The Rock was interviewed by Esquire to discuss his level of enjoyment between movies and wrestling as well as the movie, “The Wrestler.” Here are the highlights.
If he enjoys making movies as much as wrestling:
"Wrestling is intimate. You can reach out and touch the wrestlers. I don't get that connection in movies, but the impact is so much greater. You're able to craft a longer career in movies. In wrestling, there's a shelf life, and some wrestlers don't pay attention to the shelf life. Mickey Rourke's character in The Wrestler—that was my dad, that was my uncles, that was so many members of my family. It was the only thing they knew. And then they would end up wrestling for a hundred bucks, go to autograph signings for two hundred bucks."
How accurate The Wrestler is:
"It's very accurate. I would do blade jobs. I get a call once from the WWE, saying, "Vince [McMahon] would like to see you in Stamford." I went to his office and he says, 'I really think you have a lot of potential, but you're not ready for the WWE. You should go to Memphis, Tennessee. That's where I want you to learn the business." And as I was leaving, he said, "You keep working hard, but don't go down there and cut your f--king forehead with razor blades, you understand me?'

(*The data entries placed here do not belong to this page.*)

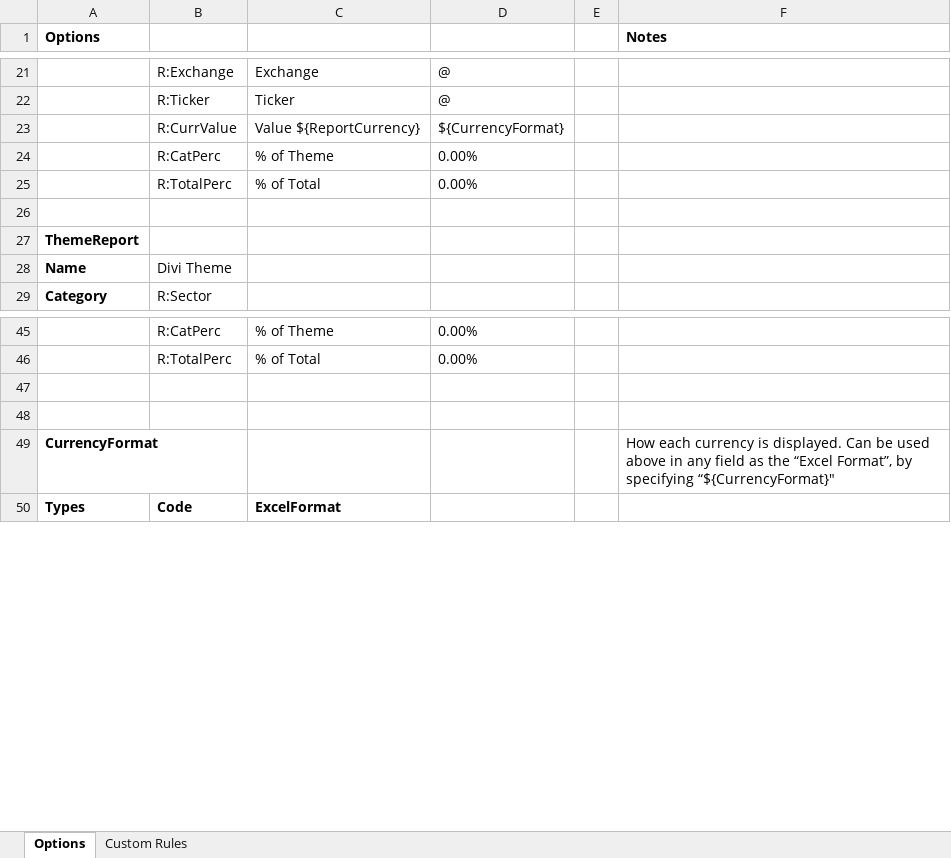
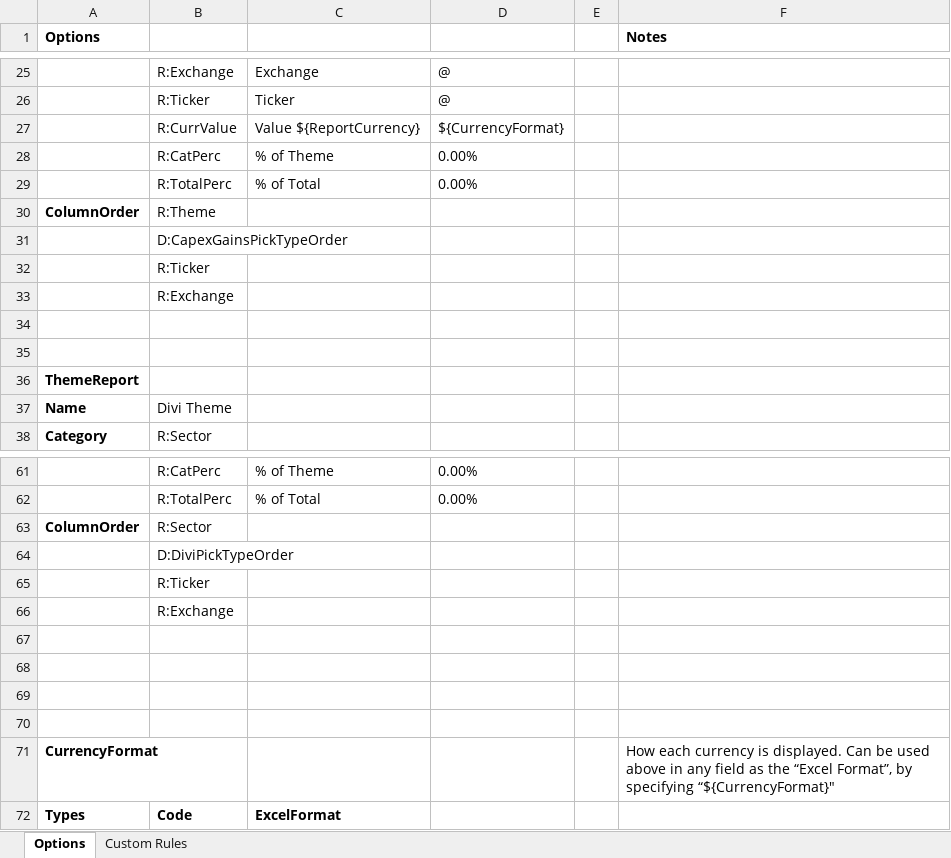
Before and after one commit to redfish64/themetrack, an Excel workbook: theme_track_config.xlsx, sheet Options, drawn as a sheet; only a part is shown, gaps mark what is left out; values as stored, in another font and other column widths than the file's, no borders; the diff covers the shown part only; the diff names each change by its address in the sheet, - before the commit and + after, or states it on an @@ line.

Commit message:
Now report columns should be configurable

```diff
--- a/theme_track_config.xlsx (sheet Options)
+++ b/theme_track_config.xlsx (sheet Options)
+row 30: ColumnOrder | R:Theme
+row 31:  | D:CapexGainsPickTypeOrder
+row 32:  | R:Ticker
+row 33:  | R:Exchange
+row 34: (empty)
+row 63: ColumnOrder | R:Sector
+row 64:  | D:DiviPickTypeOrder
+row 65:  | R:Ticker
+row 66:  | R:Exchange
+row 67: (empty)
+row 68: (empty)
```
Also changed, not shown: 11 added rows and 2 edited cells elsewhere in this sheet, 3 other files.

"In the '60s and '70s and early '80s, the trainers would grind you and eventually they would break something—they would break an ankle in ways that it would heal. It was just the way of the business, to ensure that you learned respect for wrestling. It was crazy. My dad [Rocky Johnson, a WWE Hall of Fame grappler] didn't break anything on me, but he grinded me out every day for months."